**Work request:**
Filter the records for "label" and keep each line that has it.

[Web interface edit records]
════════

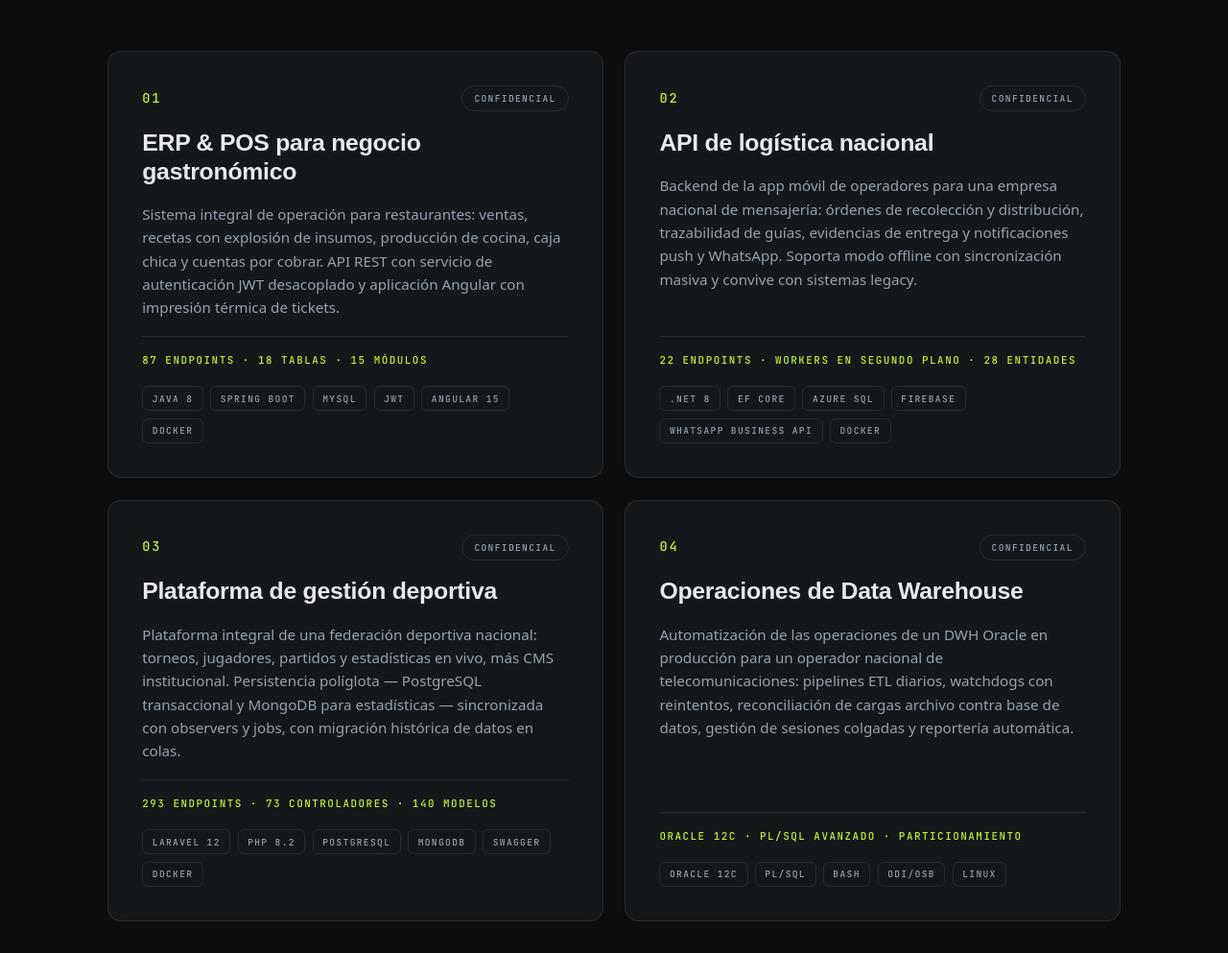
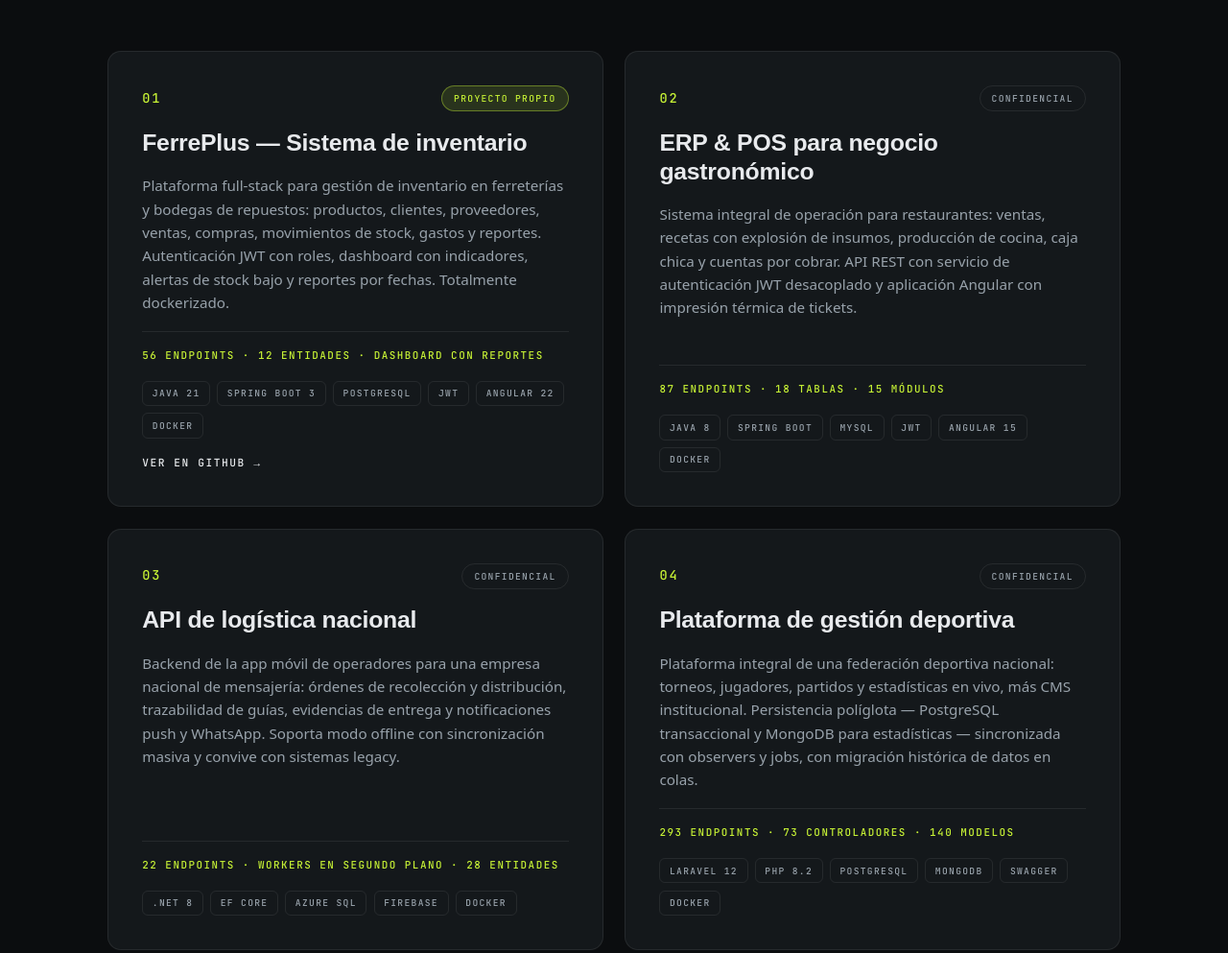
Before and after one commit to AndresCagua/Protfolio_Es, an Astro site: page / in a window 1280 px wide. Shown: the part 1240-2233 px from the top of the page at 96% size. Built offline with nearby package versions, Linux system fonts and the light colour scheme; Astro itself is replaced by a stand-in of ours; a web font is replaced by a local one.

Commit message:
20260721
Se actualiza con el ultimo proyecto FerrePlus y se aplican fixes

```diff
--- a/src/components/Hero.astro
+++ b/src/components/Hero.astro
@@ -4,7 +4,7 @@ import heroPhoto from '../assets/andres-hero.png';
 
 const stats = [
   { value: '+3', label: 'años de experiencia' },
-  { value: '400+', label: 'endpoints REST implementados' },
+  { value: '450+', label: 'endpoints REST implementados' },
   { value: '5', label: 'motores de bases de datos' },
   { value: '3', label: 'lenguajes de backend' },
 ];
--- a/src/components/StackGrid.astro
+++ b/src/components/StackGrid.astro
@@ -17,7 +17,7 @@ const categories = [
   },
   {
     label: 'Datos',
-    items: ['PL/SQL', 'ETL', 'DWH', 'Particionamiento', 'ODI'],
+    items: ['PL/SQL', 'ETL', 'DWH', 'Particionamiento', 'DataStage'],
     span: 1,
   },
   {
@@ -27,7 +27,7 @@ const categories = [
   },
   {
     label: 'Integraciones',
-    items: ['Firebase', 'WhatsApp Business API', 'JWT', 'REST APIs'],
+    items: ['Firebase', 'JWT', 'REST APIs'],
     span: 2,
   },
 ];
--- a/src/data/projects.ts
+++ b/src/data/projects.ts
@@ -11,25 +11,34 @@ export interface Project {
 export const projects: Project[] = [
   {
     number: '01',
-    tag: 'Confidencial', //'Proyecto propio',
+    tag: 'Proyecto propio',
+    title: 'FerrePlus — Sistema de inventario',
+    description:
+      'Plataforma full-stack para gestión de inventario en ferreterías y bodegas de repuestos: productos, clientes, proveedores, ventas, compras, movimientos de stock, gastos y reportes. Autenticación JWT con roles, dashboard con indicadores, alertas de stock bajo y reportes por fechas. Totalmente dockerizado.',
+    metrics: '56 endpoints · 12 entidades · dashboard con reportes',
+    stack: ['Java 21', 'Spring Boot 3', 'PostgreSQL', 'JWT', 'Angular 22', 'Docker'],
+    link: { label: 'Ver en GitHub', href: 'https://github.com/AndresCagua/FerrePlus' },
+  },
+  {
+    number: '02',
+    tag: 'Confidencial',
     title: 'ERP & POS para negocio gastronómico',
     description:
       'Sistema integral de operación para restaurantes: ventas, recetas con explosión de insumos, producción de cocina, caja chica y cuentas por cobrar. API REST con servicio de autenticación JWT desacoplado y aplicación Angular con impresión térmica de tickets.',
     metrics: '87 endpoints · 18 tablas · 15 módulos',
     stack: ['Java 8', 'Spring Boot', 'MySQL', 'JWT', 'Angular 15', 'Docker'],
-    //link: { label: 'Ver GitHub', href: 'https://github.com/AndresCagua' },
   },
   {
-    number: '02',
+    number: '03',
     tag: 'Confidencial',
     title: 'API de logística nacional',
     description:
       'Backend de la app móvil de operadores para una empresa nacional de mensajería: órdenes de recolección y distribución, trazabilidad de guías, evidencias de entrega y notificaciones push y WhatsApp. Soporta modo offline con sincronización masiva y convive con sistemas legacy.',
     metrics: '22 endpoints · workers en segundo plano · 28 entidades',
-    stack: ['.NET 8', 'EF Core', 'Azure SQL', 'Firebase', 'WhatsApp Business API', 'Docker'],
+    stack: ['.NET 8', 'EF Core', 'Azure SQL', 'Firebase', 'Docker'],
   },
   {
-    number: '03',
+    number: '04',
     tag: 'Confidencial',
     title: 'Plataforma de gestión deportiva',
     description:
@@ -38,12 +47,12 @@ export const projects: Project[] = [
     stack: ['Laravel 12', 'PHP 8.2', 'PostgreSQL', 'MongoDB', 'Swagger', 'Docker'],
   },
   {
-    number: '04',
+    number: '05',
     tag: 'Confidencial',
     title: 'Operaciones de Data Warehouse',
     description:
       'Automatización de las operaciones de un DWH Oracle en producción para un operador nacional de telecomunicaciones: pipelines ETL diarios, watchdogs con reintentos, reconciliación de cargas archivo contra base de datos, gestión de sesiones colgadas y reportería automática.',
     metrics: 'Oracle 12c · PL/SQL avanzado · particionamiento',
-    stack: ['Oracle 12c', 'PL/SQL', 'Bash', 'ODI/OSB', 'Linux'],
+    stack: ['Oracle 12c', 'PL/SQL', 'Bash', 'DataStage', 'Linux'],
   },
 ];
```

════════

**Response:**
   { value: '+3', label: 'años de experiencia' },
-  { value: '400+', label: 'endpoints REST implementados' },
+  { value: '450+', label: 'endpoints REST implementados' },
   { value: '5', label: 'motores de bases de datos' },
   { value: '3', label: 'lenguajes de backend' },
     label: 'Datos',
     label: 'Integraciones',
+    link: { label: 'Ver en GitHub', href: 'https://github.com/AndresCagua/FerrePlus' },
-    //link: { label: 'Ver GitHub', href: 'https://github.com/AndresCagua' },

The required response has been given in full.